Why I prefer “good” endings

March 5, 2015 Musings 14

A few weeks ago, I read Paper Fury’s post about books that don’t have conclusions, books where there’s a problem and it doesn’t get solved. She likes them even when they frustrate her. I can’t stand them even if well written. In trying to formulate why I feel that way, I came up with this:

I find this sort of book incredibly frustrating, even if it’s good and well-written, because… well, because it’s not why I read fiction. I deal with anxiety on a fairly regular basis. I’ve gotten better at dealing with it over the years. But I need to reinforce my underlying optimism, my belief that things can work out, which my anxiety constantly threatens to undermine. Thus, I prefer to read fiction that ends well. It gives me hope; on some deep level it helps counter the anxiety.

I’ve written about this topic before, but I think that’s the clearest, most succinct way of explaining my preference for satisfactory endings I’ve ever come up with. Put quite simply, they’re good for my mental health.

14 Responses to “Why I prefer “good” endings”

    • Lark_Bookwyrm

      I really prefer happy endings, but I’ll settle for a bittersweet ending (as in The Lord of the Rings) when I have to, as long as it’s more on the positive side than the negative. I know happy endings don’t always happen in real life, but that’s kind of the point – because of my anxiety, it’s so easy for me to dwell on all the bad things that could happen, so I would rather read things that reinforce the positive possibilities. An unresolved situation drives me nuts, both because it’s unresolved and because I don’t know which way it’s likely to go.

  1. Tanya Patrice

    I don’t need a happy ending, but it would be nice if the book has been sad throughout – but I definitely need some kind of resolution.

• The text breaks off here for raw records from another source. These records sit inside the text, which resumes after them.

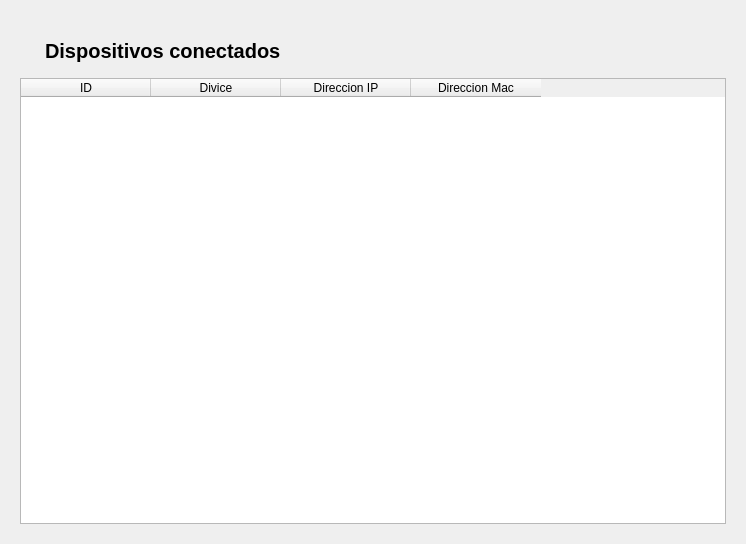
Old version of the form GUI/Interface/VentanaPrin2.ui in the repository Skop-22/ControlAnchoBanda-Pyside6.
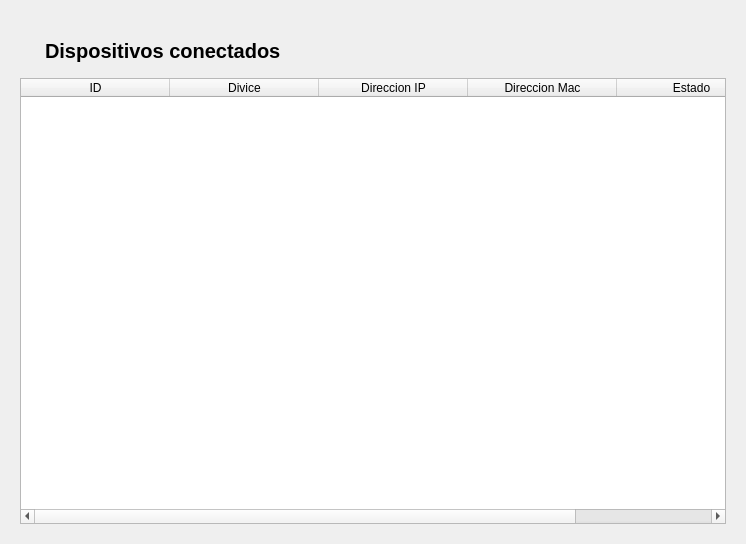
New version of the form. Custom widgets are drawn as their Qt base class.

Commit message:
Creación de la latabla de las direcciones IP Cambios a ser confirmados:
    Configuración de la tableWidget para visualizar los componentes
	modificados:     FunWin/VentanaCasa.py

    Configuración de la ventana
	modificados:     GUI/Interface/VentanaPrin2.ui
	modificados:     GUI/ui_VentanaPrin2.py

Patch:
```diff
--- a/GUI/Interface/VentanaPrin2.ui
+++ b/GUI/Interface/VentanaPrin2.ui
@@ -76,8 +76,11 @@
         <attribute name="horizontalHeaderCascadingSectionResizes">
          <bool>false</bool>
         </attribute>
+        <attribute name="horizontalHeaderMinimumSectionSize">
+         <number>43</number>
+        </attribute>
         <attribute name="horizontalHeaderDefaultSectionSize">
-         <number>130</number>
+         <number>149</number>
         </attribute>
         <attribute name="horizontalHeaderShowSortIndicator" stdset="0">
          <bool>false</bool>
@@ -111,6 +114,11 @@
           <string>Direccion Mac</string>
          </property>
         </column>
+        <column>
+         <property name="text">
+          <string>Estado</string>
+         </property>
+        </column>
        </widget>
       </item>
      </layout>
```
The commit also changes 2 other files.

  2. Kaja

    I like happy endings, too. It’s why I read romance – the sheer predictability of the story (sure, the conflicts and the characters change but we can always count on the happily ever after). But I only expect that in the romance genre, so I’m not as upset by weird endings in other genres – either fantasy or general fiction.
    Kaja recently posted…Tough Travels: VampiresMy Profile

    • Lark_Bookwyrm

      It’s one of the things I like about romance, too – and also mystery. At least I can be sure they will solve the mystery! I do tolerate less-than-happy endings in other genres – sometimes. It depends on my mood and how my anxiety is going.

  3. Lianne @ eclectictales.com

    Great post! I’m trying to think of a book I’ve read where the story/problem wasn’t resolved or if it ends with a cliffhanger and what my reaction was in that instance…But I guess I’m with everyone in that I don’t necessarily need a happy ending as long as there’s a resolution. Or as long as it makes sense in the context of the way the story had been running (though would that mean that I’d be okay if the problem wasn’t fully resolved at the end? Hmm).
    Lianne @ eclectictales.com recently posted…Review: SmokeMy Profile

    • Lark_Bookwyrm

      I do prefer a happy or at least hopeful ending most of the time, but not if it doesn’t fit the whole book. Of course, if the whole book is depressing, I’m not likely to get as far as the ending!